“I don’t use a handheld microphone so it doesn’t look like stand-up,” but “it’s about an 85 minute show and it’s totally hilarious. There are probably more punch-lines than most of my stand-up.”
“These stories are more from my younger years, like really funny childhood stories about being afraid of nuclear war and growing up and taking a fear of flying class and disrupting it. Going through a break-up on 9/11 IN New York City and making that the most important thing in my day that day. Lying about losing my virginity, pretending I lost it a lot earlier than I did.”
“While writing these stories, I realized ‘I think this is funnier than my stand-up, I should just do this.’”
While Kirkman tours aggressively (she approves of the word), I asked her if she had any fond memories of Vancouver from previous visits. She praised the crowds, and the scenery, but one thing seemed to stand out for her:
“You know what there is? This is so exciting for me. This store called Le Chateau – it’s a women’s store, and back in the 90s, living in Boston, there was one there and I thought ‘what is this exotic place?’ Women from the 90s will know what I’m talking about – they used to sell these kind of Courtney Love velvet dresses. I thought they closed down in the 90s, I had never seen one since but when I was visiting Vancouver I saw one and I was like ‘AH!’ This is really stupid, but I really love that store.”

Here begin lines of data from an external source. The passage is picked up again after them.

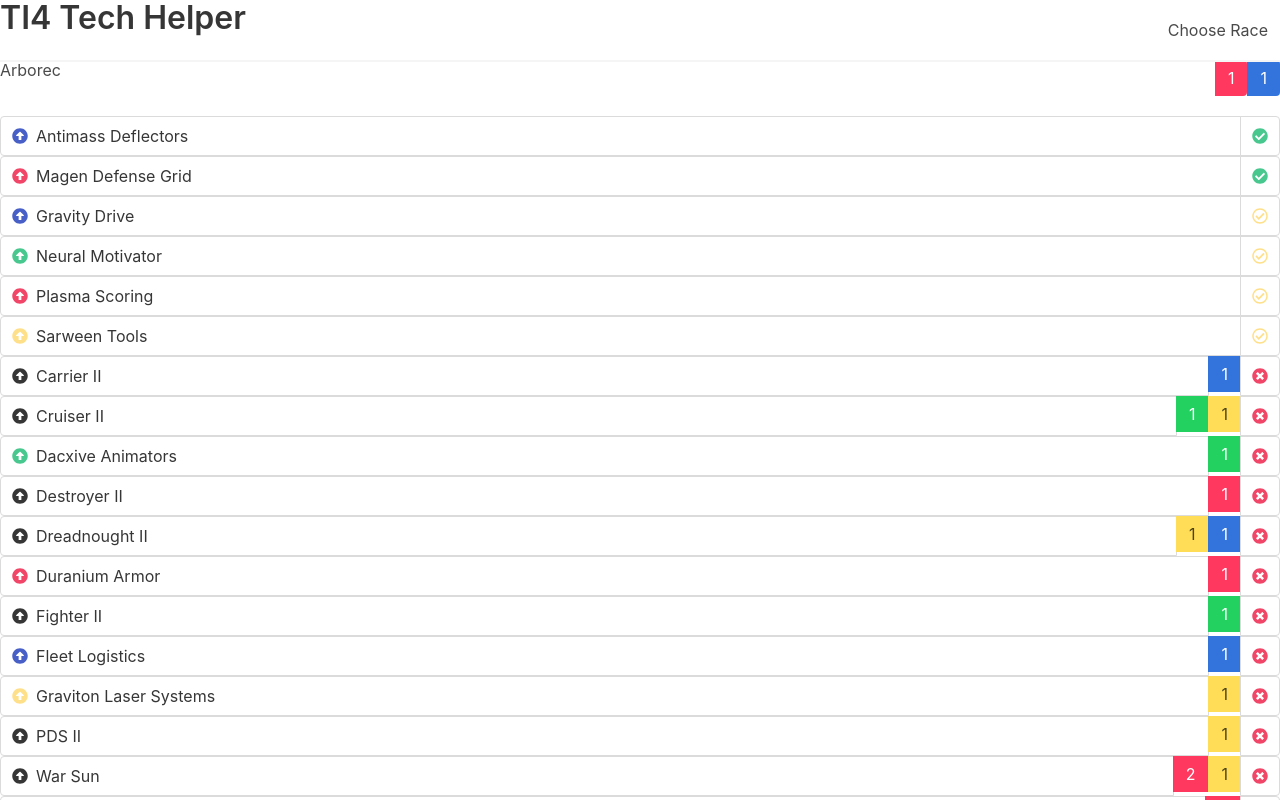
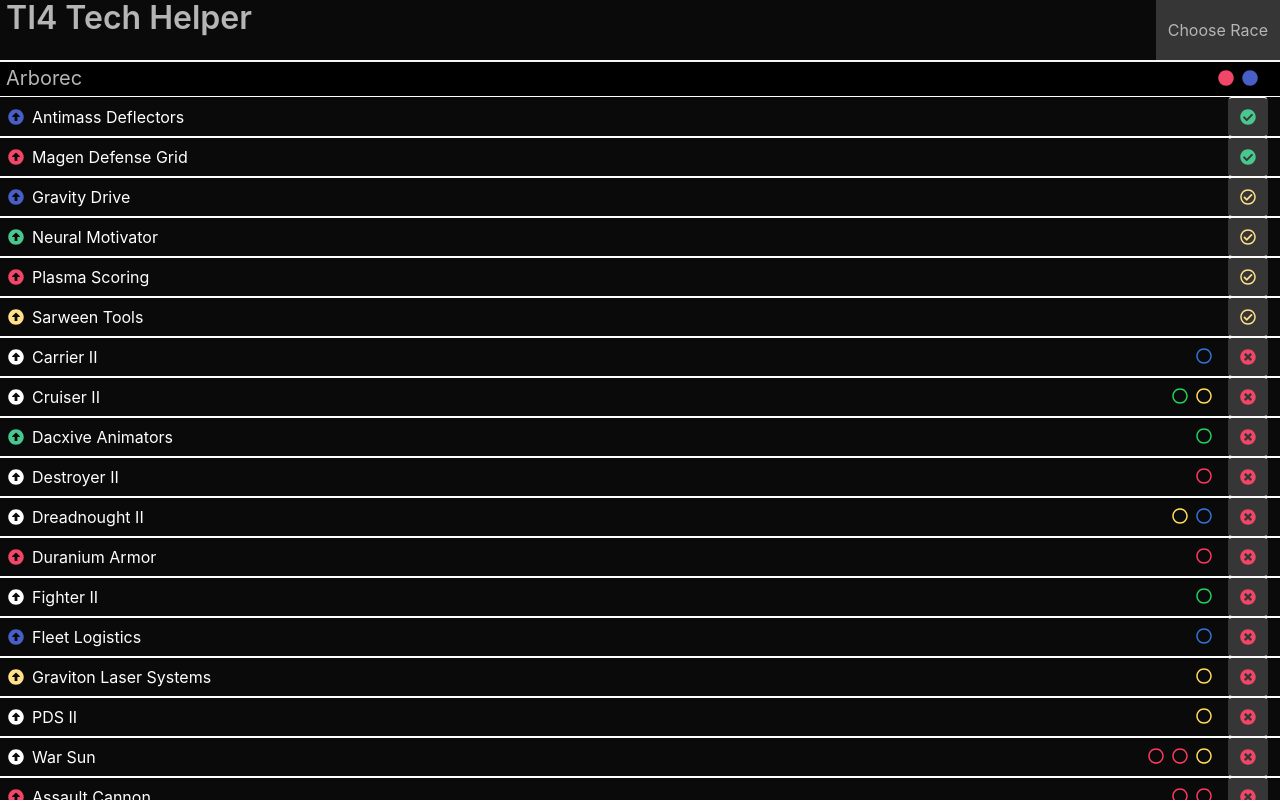
Before and after one commit to 6u66a/TI4, an Angular app: page /tech/1 in a window 1280 px wide. Both pictures are taken after a click on the button 1260 px from the left and 176 px from the top of the page. Shown: the top 800 px of the page. Built offline with nearby package versions, Linux system fonts and the light colour scheme.

Commit message:
Its done! v1.0!

```diff
--- a/src/app/app.component.html
+++ b/src/app/app.component.html
@@ -1,7 +1,7 @@
-<nav class="navbar" role="navigation" aria-label="main navigation">
+<nav class="navbar has-background-black" role="navigation" aria-label="main navigation">
   <div class="navbar-brand">
-    <h1 class="title">TI4 Tech Helper</h1>
-    <button [ngClass]="{'is-active': hamburgerIsActive}" class="button navbar-burger" (click)="hamburgerClick()">
+    <h1 class="title has-text-grey-light" style="padding-left: 6px;">TI4 Tech Helper</h1>
+    <button [ngClass]="{'is-active': hamburgerIsActive}" class="button navbar-burger is-dark" (click)="hamburgerClick()" style="margin-right: 13px;">
       <span></span>
       <span></span>
       <span></span>
@@ -10,8 +10,8 @@
   <div [ngClass]="{'is-active': hamburgerIsActive}" class="navbar-menu">
     <div class="navbar-start">
     </div>
-    <div class="navbar-end" (click)="hamburgerClick()">
-      <a class="navbar-item" routerLink="/">Choose Race</a>
+    <div class="navbar-end has-background-dark" (click)="hamburgerClick()">
+      <a class="navbar-item has-text-grey-light" routerLink="/">Choose Race</a>
     </div>
   </div>
 </nav>
--- a/src/app/race-chooser/race-chooser.component.html
+++ b/src/app/race-chooser/race-chooser.component.html
@@ -1,2 +1,2 @@
-<h2 class="subtitle control is-expanded">Choose race</h2>
-<a *ngFor="let race of races" routerLink="tech/{{race.id}}" class="button is-fullwidth is-justified-start">{{race.name}}</a>
+<h2 class="subtitle control is-expanded has-background-black has-text-grey-light">Choose race</h2>
+<a *ngFor="let race of races" routerLink="tech/{{race.id}}" class="button is-fullwidth is-justified-start has-background-black has-text-white">{{race.name}}</a>
--- a/src/app/tech-picker/tech-color/tech-color.component.html
+++ b/src/app/tech-picker/tech-color/tech-color.component.html
@@ -1,5 +1,27 @@
-<a class="button is-danger" *ngIf="deltaTechColor[colorEnum.red]!==undefined&&deltaTechColor[colorEnum.red]>0">{{deltaTechColor[colorEnum.red]}}</a>
-<a class="button is-success" *ngIf="deltaTechColor[colorEnum.green]!==undefined&&deltaTechColor[colorEnum.green]>0">{{deltaTechColor[colorEnum.green]}}</a>
-<a class="button is-warning" *ngIf="deltaTechColor[colorEnum.yellow]!==undefined&&deltaTechColor[colorEnum.yellow]>0">{{deltaTechColor[colorEnum.yellow]}}</a>
-<a class="button is-link" *ngIf="deltaTechColor[colorEnum.blue]!==undefined&&deltaTechColor[colorEnum.blue]>0">{{deltaTechColor[colorEnum.blue]}}</a>
-<a class="button" *ngIf="deltaTechColor[colorEnum.black]!==undefined&&deltaTechColor[colorEnum.black]>0">{{deltaTechColor[colorEnum.black]}}</a>
+<div class="level-item">
+    <div *ngIf="deltaTechColor[colorEnum.red]!==undefined&&deltaTechColor[colorEnum.red]>0">
+        <span *ngFor="let i of Arr(deltaTechColor[colorEnum.red]).fill(0)" class="icon has-text-danger">
+            <i class="far fa-circle"></i>
+        </span>
+    </div>
+    <div *ngIf="deltaTechColor[colorEnum.green]!==undefined&&deltaTechColor[colorEnum.green]>0">
+        <span *ngFor="let i of Arr(deltaTechColor[colorEnum.green]).fill(0)" class="icon has-text-success">
+            <i class="far fa-circle"></i>
+        </span>
+    </div>
+    <div *ngIf="deltaTechColor[colorEnum.yellow]!==undefined&&deltaTechColor[colorEnum.yellow]>0">
+        <span *ngFor="let i of Arr(deltaTechColor[colorEnum.yellow]).fill(0)" class="icon has-text-warning">
+            <i class="far fa-circle"></i>
+        </span>
+    </div>
+    <div *ngIf="deltaTechColor[colorEnum.blue]!==undefined&&deltaTechColor[colorEnum.blue]>0">
+        <span *ngFor="let i of Arr(deltaTechColor[colorEnum.blue]).fill(0)" class="icon has-text-link">
+            <i class="far fa-circle"></i>
+        </span>
+    </div>
+    <div *ngIf="deltaTechColor[colorEnum.black]!==undefined&&deltaTechColor[colorEnum.black]>0">
+        <span *ngFor="let i of Arr(deltaTechColor[colorEnum.black]).fill(0)" class="icon has-text-white">
+            <i class="far fa-circle"></i>
+        </span>
+    </div>
+</div>
--- a/src/app/tech-picker/tech-color/tech-color.component.ts
+++ b/src/app/tech-picker/tech-color/tech-color.component.ts
@@ -16,6 +16,7 @@ export class TechColorComponent implements DoCheck {
 
   public colorEnum = TechColor;
   public deltaTechColor: TechColors = [];
+  private Arr = Array;
 
   constructor() {
   }
--- a/src/app/tech-picker/tech-picker.component.html
+++ b/src/app/tech-picker/tech-picker.component.html
@@ -1,7 +1,35 @@
-<div class="field has-addons">
-  <h2 class="control is-expanded subtitle">{{state.race.name}}</h2>
-  <p class="control">
-    <app-tech-color [techColors]="provided"></app-tech-color>
-  </p>
+<div class="level is-mobile is-marginless">
+  <div class="level-left">
+    <div class="level-item" style="padding: 6px;">
+      <h2 class="subtitle has-text-grey-light">{{state.race.name}}</h2>
+    </div>
+  </div>
+  <div class="level has-text-right" style="margin-right: 18px;">
+    <div *ngIf="provided[colorEnum.red]!==undefined&&provided[colorEnum.red]>0">
+      <span *ngFor="let i of Arr(provided[colorEnum.red]).fill(0)" class="icon has-text-danger">
+        <i class="fas fa-circle"></i>
+      </span>
+    </div>
+    <div *ngIf="provided[colorEnum.green]!==undefined&&provided[colorEnum.green]>0">
+      <span *ngFor="let i of Arr(provided[colorEnum.green]).fill(0)" class="icon has-text-success">
+        <i class="fas fa-circle"></i>
+      </span>
+    </div>
+    <div *ngIf="provided[colorEnum.yellow]!==undefined&&provided[colorEnum.yellow]>0">
+      <span *ngFor="let i of Arr(provided[colorEnum.yellow]).fill(0)" class="icon has-text-warning">
+        <i class="fas fa-circle"></i>
+      </span>
+    </div>
+    <div *ngIf="provided[colorEnum.blue]!==undefined&&provided[colorEnum.blue]>0">
+      <span *ngFor="let i of Arr(provided[colorEnum.blue]).fill(0)" class="icon has-text-link">
+        <i class="fas fa-circle"></i>
+      </span>
+    </div>
+    <div *ngIf="provided[colorEnum.black]!==undefined&&provided[colorEnum.black]>0">
+      <span *ngFor="let i of Arr(provided[colorEnum.black]).fill(0)" class="icon has-text-white">
+        <i class="fas fa-circle"></i>
+      </span>
+    </div>
+  </div>
 </div>
 <app-tech (researched)="onResearched($event)" *ngFor="let tech of state.tech" [tech]="tech" [provided]="provided"></app-tech>
--- a/src/app/tech-picker/tech-picker.component.ts
+++ b/src/app/tech-picker/tech-picker.component.ts
@@ -13,6 +13,9 @@ import { createViewChildren } from '@angular/compiler/src/core';
 export class TechPickerComponent implements OnInit {
   public state: State;
   public provided: TechColors;
+
+  public colorEnum = TechColor;
+  private Arr = Array;
 
   constructor(private route: ActivatedRoute, private router: Router, public cdRef: ChangeDetectorRef) {
     const id = +this.route.snapshot.params['raceid'];
--- a/src/app/tech-picker/tech/tech.component.html
+++ b/src/app/tech-picker/tech/tech.component.html
@@ -1,18 +1,16 @@
-<div *ngIf="visible">
-  <div class="field has-addons">
-    <p class="control is-expanded">
-      <button class="button is-fullwidth is-justified-start" (click)="descriptionToggle()">
-        <span [ngClass]="techColorClasses" class="icon is-medium">
-          <i class="fas fa-arrow-alt-circle-up"></i>
-        </span>
-        <span>{{tech.tech.name}}</span>
-      </button>
-    </p>
-    <p class="control">
-      <app-tech-color [techColors]="tech.tech.requirements" [provided]="provided"></app-tech-color>
-    </p>
-    <p class="control">
-      <button class="button" (click)="researchMe()">
+<div class="level is-mobile has-text-white has-background-black is-marginless" style="outline: 1pt; outline-color: white; outline-style: solid">
+  <div class="level-left">
+    <div class="level-item" (click)="descriptionToggle()">
+      <span [ngClass]="techColorClasses" class="icon is-medium">
+        <i class="fas fa-arrow-alt-circle-up"></i>
+      </span>
+      <span>{{tech.tech.name}}</span>
+    </div>
+  </div>
+  <div class="level-right">
+    <app-tech-color [techColors]="tech.tech.requirements" [provided]="provided"></app-tech-color>
+    <div class="level-item">
+      <button class="button is-dark" (click)="researchMe()" style="border-bottom: white solid 1px; border-top: white solid 1px;">
         <span *ngIf="!tech.available" class="icon is-small has-text-danger">
           <i class="fas fa-times-circle"></i>
         </span>
@@ -23,11 +21,9 @@
           <i class="fas fa-check-circle"></i>
         </span>
       </button>
-    </p>
-  </div>
-  <div class="box" *ngIf="showDescription===true">
-    <div class="content">
-      <p [innerHTML]="tech.tech.description"></p>
     </div>
   </div>
 </div>
+<div class="has-background-dark has-text-white level" *ngIf="showDescription===true">
+  <p class="level-item" [innerHTML]="tech.tech.description"></p>
+</div>
--- a/src/app/tech-picker/tech/tech.component.ts
+++ b/src/app/tech-picker/tech/tech.component.ts
@@ -15,7 +15,6 @@ export class TechComponent implements OnInit {
   @Output() researched: EventEmitter<RuntimeTech> = new EventEmitter<RuntimeTech>();
 
   private showDescription = false;
-  public visible = true;
 
   currentClasses: {};
   techColorClasses: {};
--- a/src/index.html
+++ b/src/index.html
@@ -10,7 +10,7 @@
   <link rel="icon" type="image/x-icon" href="favicon.ico">
   <script defer src="https://use.fontawesome.com/releases/v5.0.6/js/all.js"></script>
 </head>
-<body>
+<body bgcolor="#000000">
   <app-root></app-root>
 </body>
 </html>
--- a/styles.scss
+++ b/styles.scss
@@ -3,7 +3,7 @@
 @import './node_modules/bulma/sass/utilities/initial-variables';
 @import './node_modules/bulma/sass/utilities/functions';
 
-$button: text-align(left);
+//$tag-radius: 1em;
 
 //new vars
 @import './node_modules/bulma/sass/utilities/derived-variables';
```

If, at any point, you’ve ever wanted to dress like Courtney Love, you owe it to yourself to go see Jen Kirkman. And if you’ve never wanted to dress like Courtney Love, you owe it to yourself to go see Jen Kirkman. If you’re on the fence, she recommends that you watch her Netflix special, I’m Going to Die Alone (And I Feel Fine) or listen to her podcast I Seem Fun or her frequent appearances on The Pod F. Tompkast.
Comedian Jen Kirkman returns to Vancouver this Friday, June 24th. She will perform, and sign books, at the Rio Theatre